It's good to be Google. Better yet, it's good to be part of charmed Google alumni who lived through Google's seminal growth period.
Chris Sacca lives in Truckee, CA...a funky, hip former-mining town close to Lake Tahoe, just off of route 80 in the Sierra Nevadas. Most mornings he hikes/snowshoes before breakfast. Every few weeks he makes the 4-5 hour commute to San Francisco, where he checks in with his companies.
Today, Chris Sacca is one of the 40 ex-Googlers who have invested in 200 companies since 2005. As a fresh-faced Georgetown law school grad, Sacca joined Google in 2003. As head of Special Initiatives at Google, Sacca was on the front-lines in seeing all inbound business proposals. Each day, he saw 50-70 new ideas.
Sacca left Google in 2007, and struck out on his own. In 2007, he was one of the first investors in Twitter, chipping in $50,000. He's done more than two dozen other deals, including FanBridge, a NYC-based company that makes software that helps musicians manage marketing and relationships with their fans.

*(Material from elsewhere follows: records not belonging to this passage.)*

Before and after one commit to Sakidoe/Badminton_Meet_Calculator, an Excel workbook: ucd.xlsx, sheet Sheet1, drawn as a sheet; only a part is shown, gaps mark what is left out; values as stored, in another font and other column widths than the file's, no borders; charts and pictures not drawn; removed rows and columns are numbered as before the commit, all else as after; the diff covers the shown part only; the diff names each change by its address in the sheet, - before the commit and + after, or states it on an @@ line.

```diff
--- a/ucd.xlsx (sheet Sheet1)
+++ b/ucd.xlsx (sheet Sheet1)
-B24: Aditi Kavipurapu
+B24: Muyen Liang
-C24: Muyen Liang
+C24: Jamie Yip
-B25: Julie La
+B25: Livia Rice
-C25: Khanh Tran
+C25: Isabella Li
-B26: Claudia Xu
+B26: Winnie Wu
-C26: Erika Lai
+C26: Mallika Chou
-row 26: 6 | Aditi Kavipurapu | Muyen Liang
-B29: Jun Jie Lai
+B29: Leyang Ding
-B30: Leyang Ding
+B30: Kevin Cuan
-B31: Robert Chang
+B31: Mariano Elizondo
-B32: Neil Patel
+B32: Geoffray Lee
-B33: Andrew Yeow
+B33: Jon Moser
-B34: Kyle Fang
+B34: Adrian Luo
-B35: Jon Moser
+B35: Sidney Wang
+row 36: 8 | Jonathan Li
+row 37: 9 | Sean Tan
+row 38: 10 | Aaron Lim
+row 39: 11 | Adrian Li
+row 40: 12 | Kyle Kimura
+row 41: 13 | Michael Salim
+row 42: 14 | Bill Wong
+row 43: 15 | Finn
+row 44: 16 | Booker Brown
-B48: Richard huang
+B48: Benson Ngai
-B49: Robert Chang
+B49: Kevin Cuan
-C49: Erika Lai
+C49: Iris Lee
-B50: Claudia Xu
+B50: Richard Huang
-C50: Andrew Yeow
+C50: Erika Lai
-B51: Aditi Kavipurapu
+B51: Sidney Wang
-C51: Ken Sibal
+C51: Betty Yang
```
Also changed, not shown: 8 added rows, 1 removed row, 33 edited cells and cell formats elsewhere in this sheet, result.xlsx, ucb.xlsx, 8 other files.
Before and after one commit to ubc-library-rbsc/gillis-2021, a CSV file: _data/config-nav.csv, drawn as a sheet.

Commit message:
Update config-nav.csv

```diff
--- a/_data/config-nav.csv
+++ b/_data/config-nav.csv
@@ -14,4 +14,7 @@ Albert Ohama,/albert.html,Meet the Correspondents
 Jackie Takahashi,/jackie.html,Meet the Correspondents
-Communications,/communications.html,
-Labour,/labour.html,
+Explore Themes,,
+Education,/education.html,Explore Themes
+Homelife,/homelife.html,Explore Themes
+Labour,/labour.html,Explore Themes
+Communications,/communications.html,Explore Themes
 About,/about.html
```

In December of 2008, late one Friday night, Sacca sent out a Tweet asking if there were any "bootstrapped" and profitable start-ups working late on Friday night. Soon someone responded, "We're FanBridge, and we work late every Friday night." A few weeks later, Sacca flew to New York to meet the FanBridge founders. Within months, Sacca invested $50,000 in FanBridge...as well as pulling in hundreds of thousands from other VC buddies. Today, FanBridge serves 55 million music fans.
Once a year, Sacca joins a regular event hosted by another ex-Googler, Aydin Senkut. Since departing Google in 2005, Senkut has invested between $25,000 and $150,000 each...in 60 different start-ups. Each year, Senkut organizes a gathering for ex-Googlers, VC angels and entrepreneurs at spots like the Calafia Cafe in Palo Alto, CA...which is owned by Google's first in-house chef. Main topics of conversation at this gathering: tech trends and how to get rich(er).
For more info on these modern day Medicis, check out this BusinessWeek article, "And Google Begat".
Question: If you were are a financial advisor, how would you serve someone like Chris Sacca or Aydin Senkut? How would you meet them? What would you say to someone who sees 50 new pitches each day?
Cheers! Good luck!